- [THE DATA]:
----

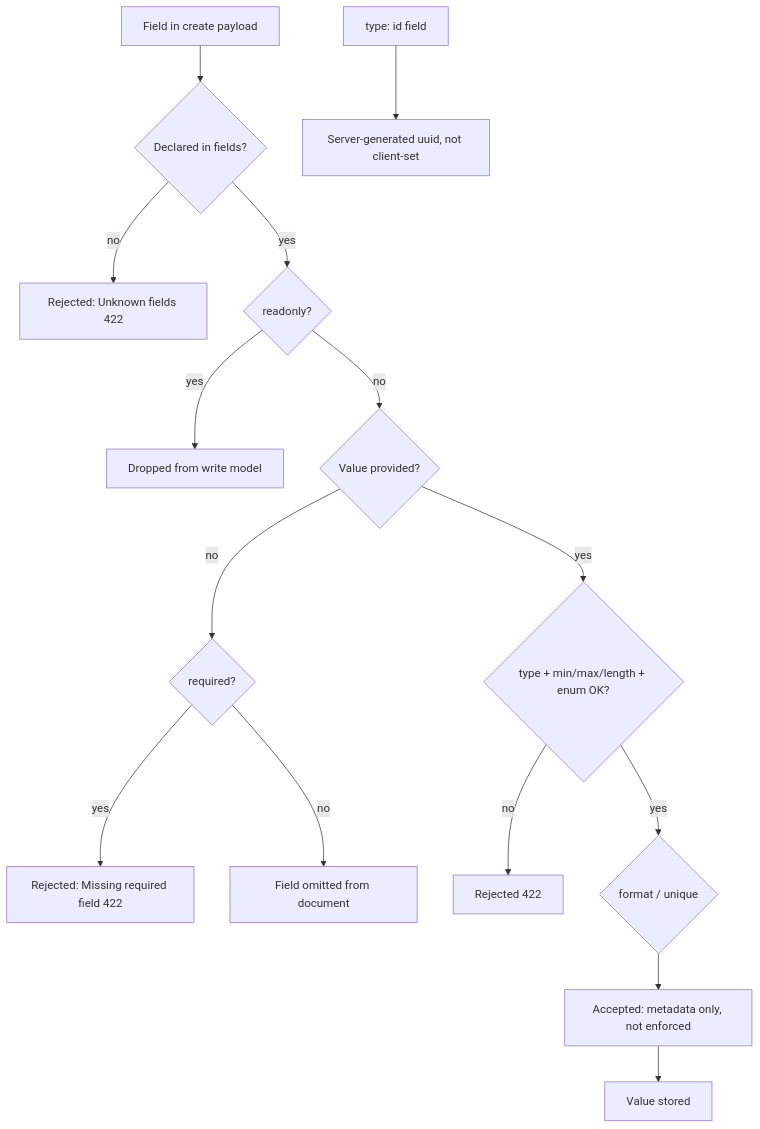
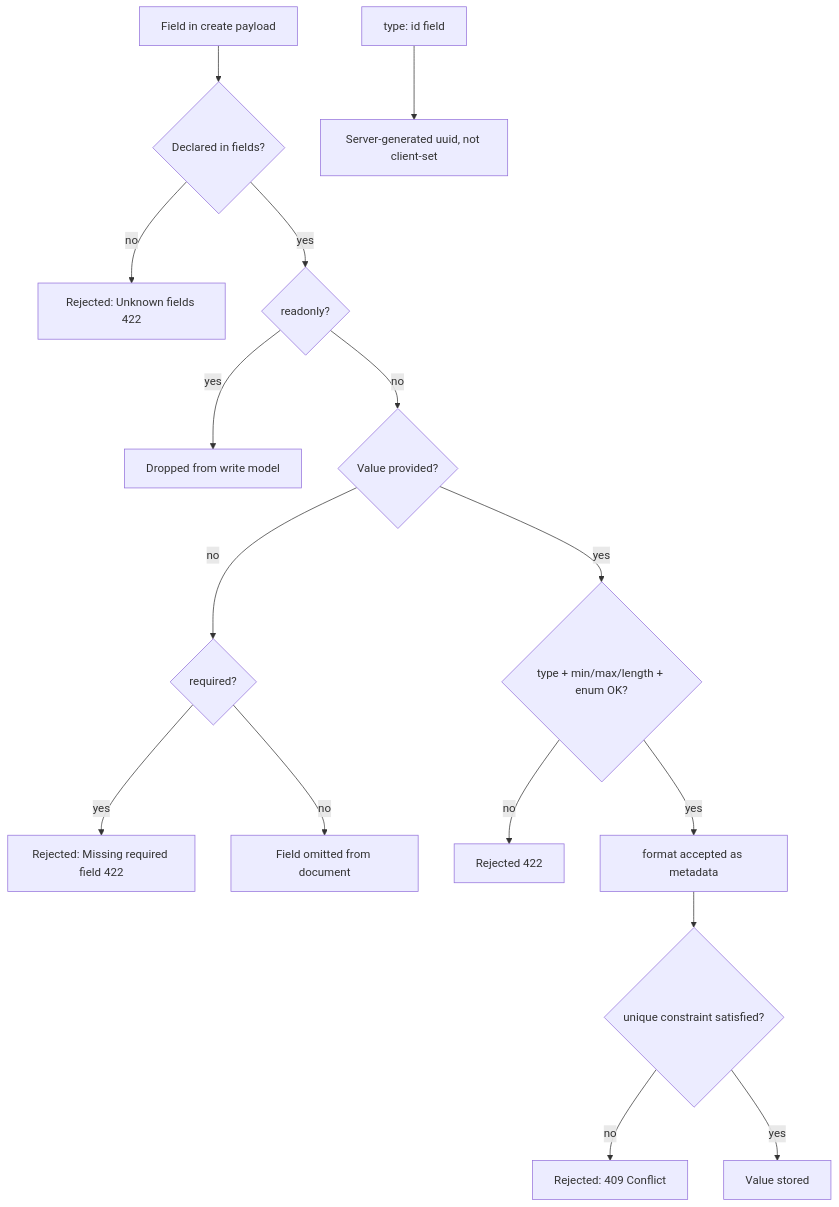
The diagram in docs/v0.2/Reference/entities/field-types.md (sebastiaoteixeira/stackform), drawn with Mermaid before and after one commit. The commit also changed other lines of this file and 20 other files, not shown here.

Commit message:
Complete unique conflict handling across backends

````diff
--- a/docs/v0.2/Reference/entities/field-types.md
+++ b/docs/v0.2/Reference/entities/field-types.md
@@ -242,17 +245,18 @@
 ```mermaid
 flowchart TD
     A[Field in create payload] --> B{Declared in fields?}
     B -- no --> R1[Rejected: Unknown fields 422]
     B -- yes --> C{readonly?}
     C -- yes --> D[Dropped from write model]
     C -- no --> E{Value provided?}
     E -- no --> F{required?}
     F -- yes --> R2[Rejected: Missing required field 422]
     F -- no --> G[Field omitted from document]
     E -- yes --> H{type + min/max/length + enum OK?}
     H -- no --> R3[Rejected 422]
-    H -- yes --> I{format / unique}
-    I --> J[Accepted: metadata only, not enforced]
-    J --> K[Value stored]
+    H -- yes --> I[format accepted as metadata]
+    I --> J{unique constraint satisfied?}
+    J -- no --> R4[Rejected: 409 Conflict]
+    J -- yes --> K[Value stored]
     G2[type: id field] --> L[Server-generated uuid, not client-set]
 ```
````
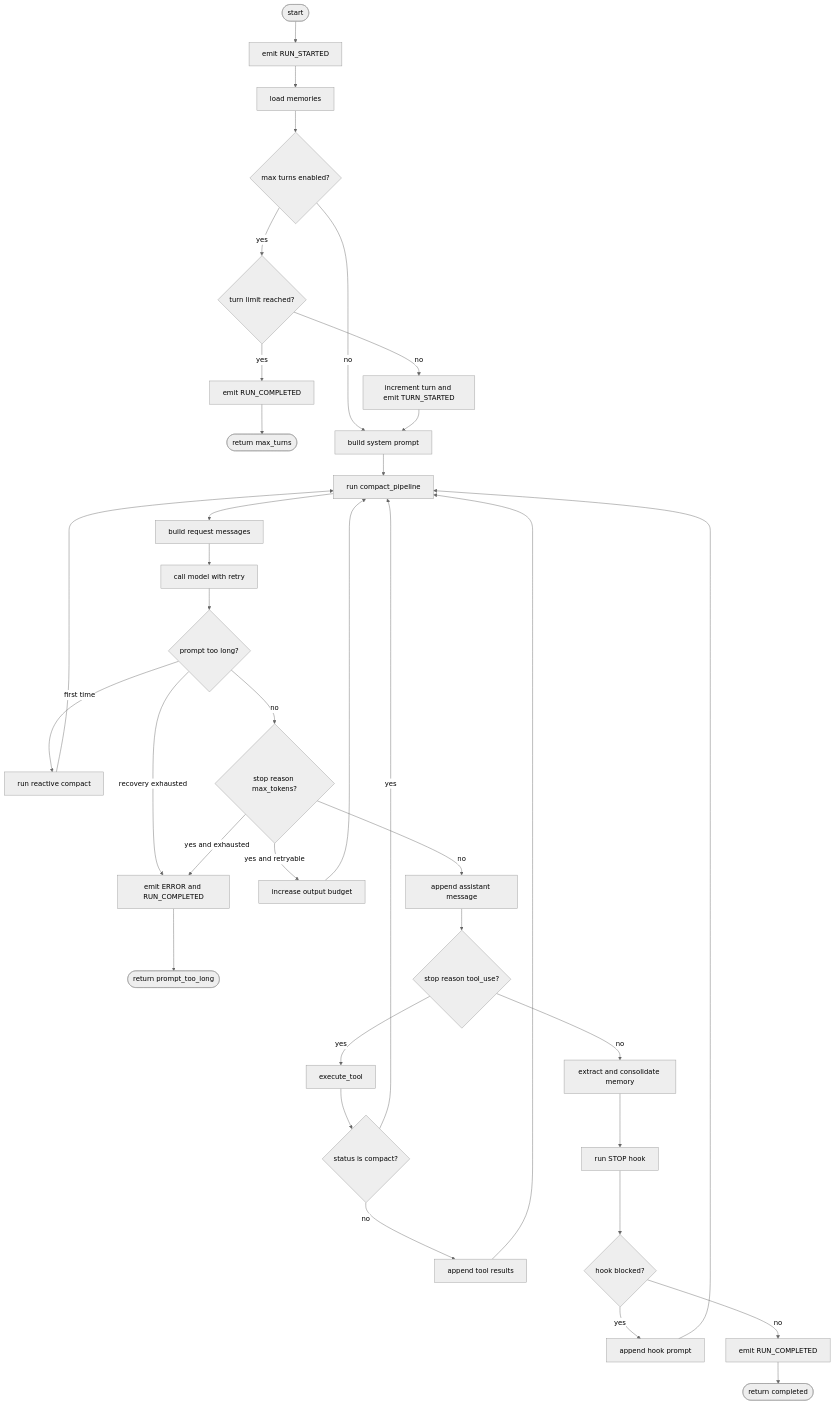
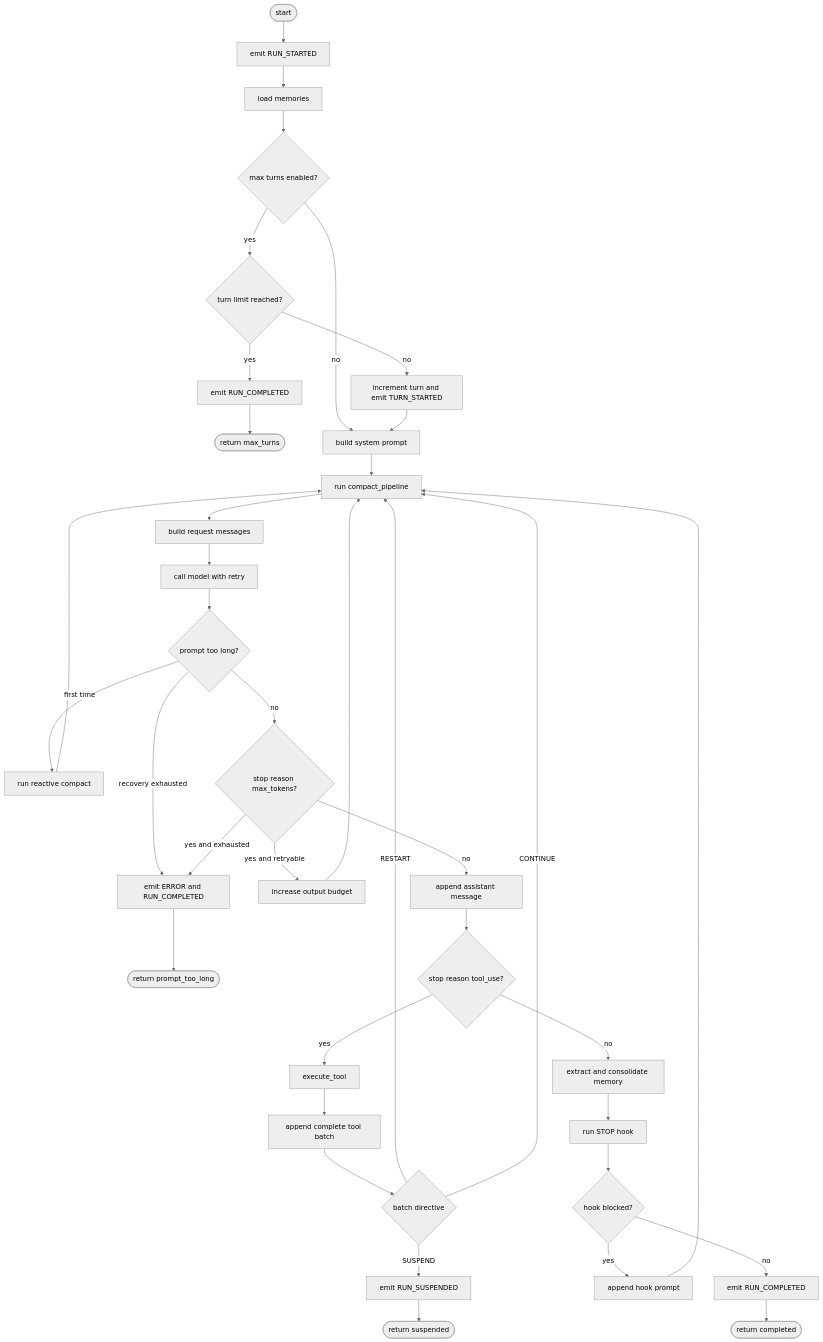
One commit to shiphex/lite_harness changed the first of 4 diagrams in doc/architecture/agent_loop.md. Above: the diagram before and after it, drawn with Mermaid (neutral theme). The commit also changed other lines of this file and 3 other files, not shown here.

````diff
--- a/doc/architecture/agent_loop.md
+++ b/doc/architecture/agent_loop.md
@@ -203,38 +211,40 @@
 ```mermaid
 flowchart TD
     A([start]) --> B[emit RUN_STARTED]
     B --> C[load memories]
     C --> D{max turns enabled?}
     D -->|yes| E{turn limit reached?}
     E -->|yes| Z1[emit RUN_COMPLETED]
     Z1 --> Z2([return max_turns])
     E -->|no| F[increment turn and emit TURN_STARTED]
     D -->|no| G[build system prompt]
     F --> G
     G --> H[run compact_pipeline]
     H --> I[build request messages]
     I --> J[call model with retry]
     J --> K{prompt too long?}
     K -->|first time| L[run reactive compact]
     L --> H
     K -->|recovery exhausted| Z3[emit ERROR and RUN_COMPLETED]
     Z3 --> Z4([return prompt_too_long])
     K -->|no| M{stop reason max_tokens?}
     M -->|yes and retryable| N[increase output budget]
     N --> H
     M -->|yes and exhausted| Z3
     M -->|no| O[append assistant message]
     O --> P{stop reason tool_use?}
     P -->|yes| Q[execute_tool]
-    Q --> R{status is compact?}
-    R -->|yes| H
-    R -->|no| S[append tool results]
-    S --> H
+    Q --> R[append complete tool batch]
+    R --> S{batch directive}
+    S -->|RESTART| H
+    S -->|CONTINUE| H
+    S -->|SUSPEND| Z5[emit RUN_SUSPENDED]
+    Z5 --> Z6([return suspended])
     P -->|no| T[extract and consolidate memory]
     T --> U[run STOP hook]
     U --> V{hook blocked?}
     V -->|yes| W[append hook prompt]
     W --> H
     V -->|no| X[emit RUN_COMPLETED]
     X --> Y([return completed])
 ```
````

----

- [ABOUT THIS TASK]: Wherever an image appears in the data, omit it and repeat everything else exactly.

- [SOLUTION]:
The diagram in docs/v0.2/Reference/entities/field-types.md (sebastiaoteixeira/stackform), drawn with Mermaid before and after one commit. The commit also changed other lines of this file and 20 other files, not shown here.

Commit message:
Complete unique conflict handling across backends

````diff
--- a/docs/v0.2/Reference/entities/field-types.md
+++ b/docs/v0.2/Reference/entities/field-types.md
@@ -242,17 +245,18 @@
 ```mermaid
 flowchart TD
     A[Field in create payload] --> B{Declared in fields?}
     B -- no --> R1[Rejected: Unknown fields 422]
     B -- yes --> C{readonly?}
     C -- yes --> D[Dropped from write model]
     C -- no --> E{Value provided?}
     E -- no --> F{required?}
     F -- yes --> R2[Rejected: Missing required field 422]
     F -- no --> G[Field omitted from document]
     E -- yes --> H{type + min/max/length + enum OK?}
     H -- no --> R3[Rejected 422]
-    H -- yes --> I{format / unique}
-    I --> J[Accepted: metadata only, not enforced]
-    J --> K[Value stored]
+    H -- yes --> I[format accepted as metadata]
+    I --> J{unique constraint satisfied?}
+    J -- no --> R4[Rejected: 409 Conflict]
+    J -- yes --> K[Value stored]
     G2[type: id field] --> L[Server-generated uuid, not client-set]
 ```
````
One commit to shiphex/lite_harness changed the first of 4 diagrams in doc/architecture/agent_loop.md. Above: the diagram before and after it, drawn with Mermaid (neutral theme). The commit also changed other lines of this file and 3 other files, not shown here.

````diff
--- a/doc/architecture/agent_loop.md
+++ b/doc/architecture/agent_loop.md
@@ -203,38 +211,40 @@
 ```mermaid
 flowchart TD
     A([start]) --> B[emit RUN_STARTED]
     B --> C[load memories]
     C --> D{max turns enabled?}
     D -->|yes| E{turn limit reached?}
     E -->|yes| Z1[emit RUN_COMPLETED]
     Z1 --> Z2([return max_turns])
     E -->|no| F[increment turn and emit TURN_STARTED]
     D -->|no| G[build system prompt]
     F --> G
     G --> H[run compact_pipeline]
     H --> I[build request messages]
     I --> J[call model with retry]
     J --> K{prompt too long?}
     K -->|first time| L[run reactive compact]
     L --> H
     K -->|recovery exhausted| Z3[emit ERROR and RUN_COMPLETED]
     Z3 --> Z4([return prompt_too_long])
     K -->|no| M{stop reason max_tokens?}
     M -->|yes and retryable| N[increase output budget]
     N --> H
     M -->|yes and exhausted| Z3
     M -->|no| O[append assistant message]
     O --> P{stop reason tool_use?}
     P -->|yes| Q[execute_tool]
-    Q --> R{status is compact?}
-    R -->|yes| H
-    R -->|no| S[append tool results]
-    S --> H
+    Q --> R[append complete tool batch]
+    R --> S{batch directive}
+    S -->|RESTART| H
+    S -->|CONTINUE| H
+    S -->|SUSPEND| Z5[emit RUN_SUSPENDED]
+    Z5 --> Z6([return suspended])
     P -->|no| T[extract and consolidate memory]
     T --> U[run STOP hook]
     U --> V{hook blocked?}
     V -->|yes| W[append hook prompt]
     W --> H
     V -->|no| X[emit RUN_COMPLETED]
     X --> Y([return completed])
 ```
````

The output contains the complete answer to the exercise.